*** Opening of DATA ***

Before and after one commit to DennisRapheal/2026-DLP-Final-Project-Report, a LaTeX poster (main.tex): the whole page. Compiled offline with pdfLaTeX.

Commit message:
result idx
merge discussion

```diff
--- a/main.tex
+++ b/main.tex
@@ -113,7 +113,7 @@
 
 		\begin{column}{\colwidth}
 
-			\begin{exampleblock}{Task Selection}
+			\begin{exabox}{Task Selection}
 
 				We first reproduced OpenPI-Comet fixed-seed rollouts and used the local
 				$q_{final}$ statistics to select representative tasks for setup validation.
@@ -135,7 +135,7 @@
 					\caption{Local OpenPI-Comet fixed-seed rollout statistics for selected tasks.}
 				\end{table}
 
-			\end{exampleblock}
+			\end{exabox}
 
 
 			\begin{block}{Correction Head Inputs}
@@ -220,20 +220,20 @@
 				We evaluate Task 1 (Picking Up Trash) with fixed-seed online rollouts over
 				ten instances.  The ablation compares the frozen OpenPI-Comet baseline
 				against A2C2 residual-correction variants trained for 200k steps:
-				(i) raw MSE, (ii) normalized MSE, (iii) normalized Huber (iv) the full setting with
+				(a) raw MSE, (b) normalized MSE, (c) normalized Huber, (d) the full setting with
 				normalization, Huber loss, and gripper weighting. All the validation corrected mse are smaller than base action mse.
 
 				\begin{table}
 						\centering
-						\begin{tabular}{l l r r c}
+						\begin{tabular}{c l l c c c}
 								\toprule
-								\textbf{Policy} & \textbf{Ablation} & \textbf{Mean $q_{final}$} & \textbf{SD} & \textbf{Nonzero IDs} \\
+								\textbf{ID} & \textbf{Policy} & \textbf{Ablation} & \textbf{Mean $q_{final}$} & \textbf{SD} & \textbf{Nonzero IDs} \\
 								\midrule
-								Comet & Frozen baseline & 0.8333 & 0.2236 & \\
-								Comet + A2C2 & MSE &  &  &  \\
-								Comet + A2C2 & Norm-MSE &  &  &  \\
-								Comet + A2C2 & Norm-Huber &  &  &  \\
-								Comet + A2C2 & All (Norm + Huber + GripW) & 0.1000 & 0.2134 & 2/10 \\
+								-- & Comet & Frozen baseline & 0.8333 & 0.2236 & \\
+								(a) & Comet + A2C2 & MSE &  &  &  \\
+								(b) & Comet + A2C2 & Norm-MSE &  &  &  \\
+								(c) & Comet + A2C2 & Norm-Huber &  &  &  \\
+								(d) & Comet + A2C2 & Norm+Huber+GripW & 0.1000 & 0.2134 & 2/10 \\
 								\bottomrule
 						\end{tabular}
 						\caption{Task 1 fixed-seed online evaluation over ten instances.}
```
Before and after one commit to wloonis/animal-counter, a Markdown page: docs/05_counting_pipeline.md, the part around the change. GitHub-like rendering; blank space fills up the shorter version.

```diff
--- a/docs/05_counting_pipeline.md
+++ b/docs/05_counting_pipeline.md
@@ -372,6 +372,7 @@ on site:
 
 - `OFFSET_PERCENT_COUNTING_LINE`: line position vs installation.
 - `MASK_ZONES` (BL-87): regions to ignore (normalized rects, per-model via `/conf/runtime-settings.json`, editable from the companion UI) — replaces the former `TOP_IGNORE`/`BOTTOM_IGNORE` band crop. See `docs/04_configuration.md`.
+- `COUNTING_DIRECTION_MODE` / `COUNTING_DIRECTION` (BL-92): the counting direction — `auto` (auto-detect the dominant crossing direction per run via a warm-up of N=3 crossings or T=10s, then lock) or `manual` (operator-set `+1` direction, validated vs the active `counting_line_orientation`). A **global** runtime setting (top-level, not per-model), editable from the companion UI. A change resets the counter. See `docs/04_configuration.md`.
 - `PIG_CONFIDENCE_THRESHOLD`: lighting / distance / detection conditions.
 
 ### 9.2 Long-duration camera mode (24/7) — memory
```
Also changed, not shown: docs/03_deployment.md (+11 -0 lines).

*** Close of DATA ***

» **ACTIVITY**
Copy every record above exactly as it is.

» **RESPONSE AREA**
Before and after one commit to DennisRapheal/2026-DLP-Final-Project-Report, a LaTeX poster (main.tex): the whole page. Compiled offline with pdfLaTeX.

Commit message:
result idx
merge discussion

```diff
--- a/main.tex
+++ b/main.tex
@@ -113,7 +113,7 @@
 
 		\begin{column}{\colwidth}
 
-			\begin{exampleblock}{Task Selection}
+			\begin{exabox}{Task Selection}
 
 				We first reproduced OpenPI-Comet fixed-seed rollouts and used the local
 				$q_{final}$ statistics to select representative tasks for setup validation.
@@ -135,7 +135,7 @@
 					\caption{Local OpenPI-Comet fixed-seed rollout statistics for selected tasks.}
 				\end{table}
 
-			\end{exampleblock}
+			\end{exabox}
 
 
 			\begin{block}{Correction Head Inputs}
@@ -220,20 +220,20 @@
 				We evaluate Task 1 (Picking Up Trash) with fixed-seed online rollouts over
 				ten instances.  The ablation compares the frozen OpenPI-Comet baseline
 				against A2C2 residual-correction variants trained for 200k steps:
-				(i) raw MSE, (ii) normalized MSE, (iii) normalized Huber (iv) the full setting with
+				(a) raw MSE, (b) normalized MSE, (c) normalized Huber, (d) the full setting with
 				normalization, Huber loss, and gripper weighting. All the validation corrected mse are smaller than base action mse.
 
 				\begin{table}
 						\centering
-						\begin{tabular}{l l r r c}
+						\begin{tabular}{c l l c c c}
 								\toprule
-								\textbf{Policy} & \textbf{Ablation} & \textbf{Mean $q_{final}$} & \textbf{SD} & \textbf{Nonzero IDs} \\
+								\textbf{ID} & \textbf{Policy} & \textbf{Ablation} & \textbf{Mean $q_{final}$} & \textbf{SD} & \textbf{Nonzero IDs} \\
 								\midrule
-								Comet & Frozen baseline & 0.8333 & 0.2236 & \\
-								Comet + A2C2 & MSE &  &  &  \\
-								Comet + A2C2 & Norm-MSE &  &  &  \\
-								Comet + A2C2 & Norm-Huber &  &  &  \\
-								Comet + A2C2 & All (Norm + Huber + GripW) & 0.1000 & 0.2134 & 2/10 \\
+								-- & Comet & Frozen baseline & 0.8333 & 0.2236 & \\
+								(a) & Comet + A2C2 & MSE &  &  &  \\
+								(b) & Comet + A2C2 & Norm-MSE &  &  &  \\
+								(c) & Comet + A2C2 & Norm-Huber &  &  &  \\
+								(d) & Comet + A2C2 & Norm+Huber+GripW & 0.1000 & 0.2134 & 2/10 \\
 								\bottomrule
 						\end{tabular}
 						\caption{Task 1 fixed-seed online evaluation over ten instances.}
```
Before and after one commit to wloonis/animal-counter, a Markdown page: docs/05_counting_pipeline.md, the part around the change. GitHub-like rendering; blank space fills up the shorter version.

```diff
--- a/docs/05_counting_pipeline.md
+++ b/docs/05_counting_pipeline.md
@@ -372,6 +372,7 @@ on site:
 
 - `OFFSET_PERCENT_COUNTING_LINE`: line position vs installation.
 - `MASK_ZONES` (BL-87): regions to ignore (normalized rects, per-model via `/conf/runtime-settings.json`, editable from the companion UI) — replaces the former `TOP_IGNORE`/`BOTTOM_IGNORE` band crop. See `docs/04_configuration.md`.
+- `COUNTING_DIRECTION_MODE` / `COUNTING_DIRECTION` (BL-92): the counting direction — `auto` (auto-detect the dominant crossing direction per run via a warm-up of N=3 crossings or T=10s, then lock) or `manual` (operator-set `+1` direction, validated vs the active `counting_line_orientation`). A **global** runtime setting (top-level, not per-model), editable from the companion UI. A change resets the counter. See `docs/04_configuration.md`.
 - `PIG_CONFIDENCE_THRESHOLD`: lighting / distance / detection conditions.
 
 ### 9.2 Long-duration camera mode (24/7) — memory
```
Also changed, not shown: docs/03_deployment.md (+11 -0 lines).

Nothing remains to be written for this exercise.